From Opus

MalePhoto © by MarysanSan Diego, California, USA, April 2007
Photo © by Marysan
San Diego, California, USA, April 2007
Setophaga townsendi

Dendroica townsendi


[edit] Identification

FemalePhoto © by ForcreeksJennings Lodge, Oregon, February 2019
Photo © by Forcreeks
Jennings Lodge, Oregon, February 2019

12–13 cm (4¾-5¼ in)

  • Thin pointed bill,
  • Yellow face
  • Black stripe across cheeks
  • White wing bars
  • Olive upperparts with black streaks on back and flanks
  • White belly

Adult males

  • Black cap
  • Black throat
  • Yellow lower breast

Females have a dark cap and cheek stripe, and a yellow throat.
Immature birds are similar to females with a dark green cap and cheeks.

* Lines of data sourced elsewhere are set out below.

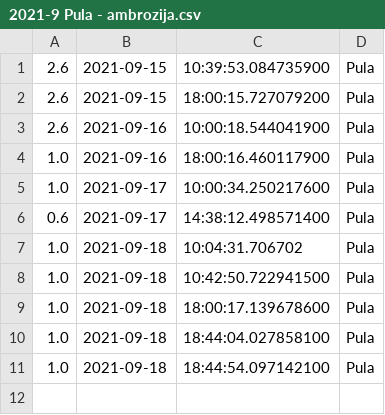
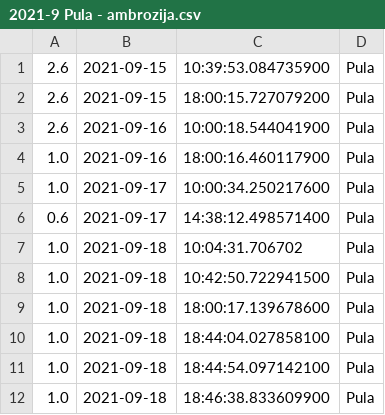
Before and after one commit to senf-f/ambrose, a CSV file: 2021-9 Pula - ambrozija.csv, drawn as a sheet; the diff names each change by its address in the sheet, - before the commit and + after, or states it on an @@ line.

```diff
--- a/2021-9 Pula - ambrozija.csv
+++ b/2021-9 Pula - ambrozija.csv
+row 12: 1.0 | 2021-09-18 | 18:46:38.833609900 | Pula
```
Also changed, not shown: 2021-9 Dubrovnik - ambrozija.csv, 2021-9 Split - ambrozija.csv, 2 other files.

[edit] Similar species

Black-throated Green Warbler is very similar, differing in a lighter cheek patch, a narrow yellowish band across the vent, and a whiter (less yellow) throat in females and immatures.
Golden-cheeked Warbler differs in having no yellow on the underparts, darker upperparts (black in males), and a narrower black line through the eye.

[edit] Distribution

Breeds along northwestern coast of North America from southeastern Alaska and southern Yukon Territory south to Oregon, Idaho and western Montana.
Winters in west of the Rockies from Washington to California and in Mexico south to Costa Rica.
During migration seen regularly to western Texas. Rare vagrant in the eastern United States.

[edit] Taxonomy

This is a monotypic species[1].
Formerly placed in genus Dendroica.

[edit] Habitat

Coniferous forests with large trees on the coast.

[edit] Behaviour

[edit] Diet

Their diet consists almost entirely of insects and arthropods. They also eat some seeds and honeydew.

[edit] Breeding

They construct a bulky cup nest, formed from strips of bark, twigs, lichen and grass; it is lined with hair. It is placed on a tree branch. Their clutch contains 4-5 eggs.

[edit] References

  1. Clements, J. F., T. S. Schulenberg, M. J. Iliff, D. Roberson, T. A. Fredericks, B. L. Sullivan, and C. L. Wood. 2018. The eBird/Clements checklist of birds of the world: v2018. Downloaded from
  2. Avibase
  3. Handbook of the Birds of the World Alive (retrieved February 2019)
  4. BF Member observations

[edit] External Links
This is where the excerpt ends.